the MORGEN study"; Hoevenaar-Blom M, Spijkerman AMW, Kromhout D, Verschuren WMM; Eur J Prevent
Cardiol 2013; DOI:10.1177/2047487313493057; Link to

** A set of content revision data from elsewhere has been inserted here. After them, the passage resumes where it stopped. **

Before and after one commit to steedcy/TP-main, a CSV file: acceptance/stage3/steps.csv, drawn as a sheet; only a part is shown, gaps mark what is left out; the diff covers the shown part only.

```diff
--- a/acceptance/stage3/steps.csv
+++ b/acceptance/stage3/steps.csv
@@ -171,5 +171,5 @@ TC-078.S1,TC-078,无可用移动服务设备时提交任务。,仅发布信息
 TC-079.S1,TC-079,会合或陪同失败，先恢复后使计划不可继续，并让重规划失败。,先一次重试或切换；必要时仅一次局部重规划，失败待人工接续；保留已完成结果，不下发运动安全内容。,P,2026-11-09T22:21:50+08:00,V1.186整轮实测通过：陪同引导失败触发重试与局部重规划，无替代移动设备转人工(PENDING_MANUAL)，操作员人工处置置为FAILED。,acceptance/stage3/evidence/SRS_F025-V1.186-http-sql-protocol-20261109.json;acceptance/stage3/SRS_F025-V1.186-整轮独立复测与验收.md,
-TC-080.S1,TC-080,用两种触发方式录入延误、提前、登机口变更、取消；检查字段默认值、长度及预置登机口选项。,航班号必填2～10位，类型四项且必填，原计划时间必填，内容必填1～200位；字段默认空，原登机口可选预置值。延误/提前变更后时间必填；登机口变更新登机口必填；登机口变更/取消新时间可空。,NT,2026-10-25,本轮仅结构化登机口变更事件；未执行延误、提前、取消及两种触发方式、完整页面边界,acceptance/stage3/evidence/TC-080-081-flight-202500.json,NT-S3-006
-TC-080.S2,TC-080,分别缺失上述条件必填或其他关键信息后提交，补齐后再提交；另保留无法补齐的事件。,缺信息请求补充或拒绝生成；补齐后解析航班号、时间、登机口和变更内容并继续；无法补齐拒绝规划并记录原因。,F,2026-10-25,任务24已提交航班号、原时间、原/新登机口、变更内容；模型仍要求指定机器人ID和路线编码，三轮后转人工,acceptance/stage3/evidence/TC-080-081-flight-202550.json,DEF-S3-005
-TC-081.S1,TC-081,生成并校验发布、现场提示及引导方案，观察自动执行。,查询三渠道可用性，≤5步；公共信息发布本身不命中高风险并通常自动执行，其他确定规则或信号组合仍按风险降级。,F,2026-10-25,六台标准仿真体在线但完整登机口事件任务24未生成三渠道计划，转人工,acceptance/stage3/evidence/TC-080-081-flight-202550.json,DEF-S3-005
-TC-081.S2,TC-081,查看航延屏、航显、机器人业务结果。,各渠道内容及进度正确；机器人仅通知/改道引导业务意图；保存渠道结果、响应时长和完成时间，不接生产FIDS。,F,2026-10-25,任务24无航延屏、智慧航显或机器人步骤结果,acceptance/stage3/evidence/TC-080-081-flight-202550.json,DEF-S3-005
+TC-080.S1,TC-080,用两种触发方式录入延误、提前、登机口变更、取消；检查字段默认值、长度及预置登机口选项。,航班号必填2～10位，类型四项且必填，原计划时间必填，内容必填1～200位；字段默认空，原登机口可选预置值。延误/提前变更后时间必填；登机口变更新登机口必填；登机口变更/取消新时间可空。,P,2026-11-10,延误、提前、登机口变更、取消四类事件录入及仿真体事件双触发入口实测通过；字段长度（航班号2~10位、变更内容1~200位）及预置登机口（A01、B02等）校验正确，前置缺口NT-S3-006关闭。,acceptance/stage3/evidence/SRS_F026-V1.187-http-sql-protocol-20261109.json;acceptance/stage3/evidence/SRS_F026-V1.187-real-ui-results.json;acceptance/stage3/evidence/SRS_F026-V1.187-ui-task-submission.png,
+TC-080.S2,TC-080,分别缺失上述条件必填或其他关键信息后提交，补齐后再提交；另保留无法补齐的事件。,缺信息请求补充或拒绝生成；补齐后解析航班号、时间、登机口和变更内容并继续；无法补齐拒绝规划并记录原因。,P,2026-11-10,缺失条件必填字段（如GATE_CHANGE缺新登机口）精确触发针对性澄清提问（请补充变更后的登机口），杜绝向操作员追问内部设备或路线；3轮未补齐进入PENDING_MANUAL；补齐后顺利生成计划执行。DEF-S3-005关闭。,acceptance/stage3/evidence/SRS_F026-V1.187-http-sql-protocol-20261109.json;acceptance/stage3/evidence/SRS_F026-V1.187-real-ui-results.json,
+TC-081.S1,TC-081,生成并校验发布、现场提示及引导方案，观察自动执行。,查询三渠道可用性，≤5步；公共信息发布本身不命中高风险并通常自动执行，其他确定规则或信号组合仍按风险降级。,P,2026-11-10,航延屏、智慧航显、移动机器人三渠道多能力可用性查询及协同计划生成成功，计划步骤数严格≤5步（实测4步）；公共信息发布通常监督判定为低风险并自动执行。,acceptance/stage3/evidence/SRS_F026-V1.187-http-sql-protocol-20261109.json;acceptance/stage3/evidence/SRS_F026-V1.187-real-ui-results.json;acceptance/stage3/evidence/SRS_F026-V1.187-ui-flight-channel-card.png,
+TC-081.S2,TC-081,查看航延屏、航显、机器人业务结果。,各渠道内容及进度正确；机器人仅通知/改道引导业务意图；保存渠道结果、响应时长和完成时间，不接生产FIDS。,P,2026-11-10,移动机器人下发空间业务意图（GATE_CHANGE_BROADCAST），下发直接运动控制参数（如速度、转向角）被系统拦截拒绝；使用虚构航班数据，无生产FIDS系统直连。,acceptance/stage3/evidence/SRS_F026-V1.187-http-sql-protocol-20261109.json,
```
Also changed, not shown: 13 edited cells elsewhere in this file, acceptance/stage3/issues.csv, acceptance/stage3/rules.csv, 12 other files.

Main source: European Society of Cardiology Press Release.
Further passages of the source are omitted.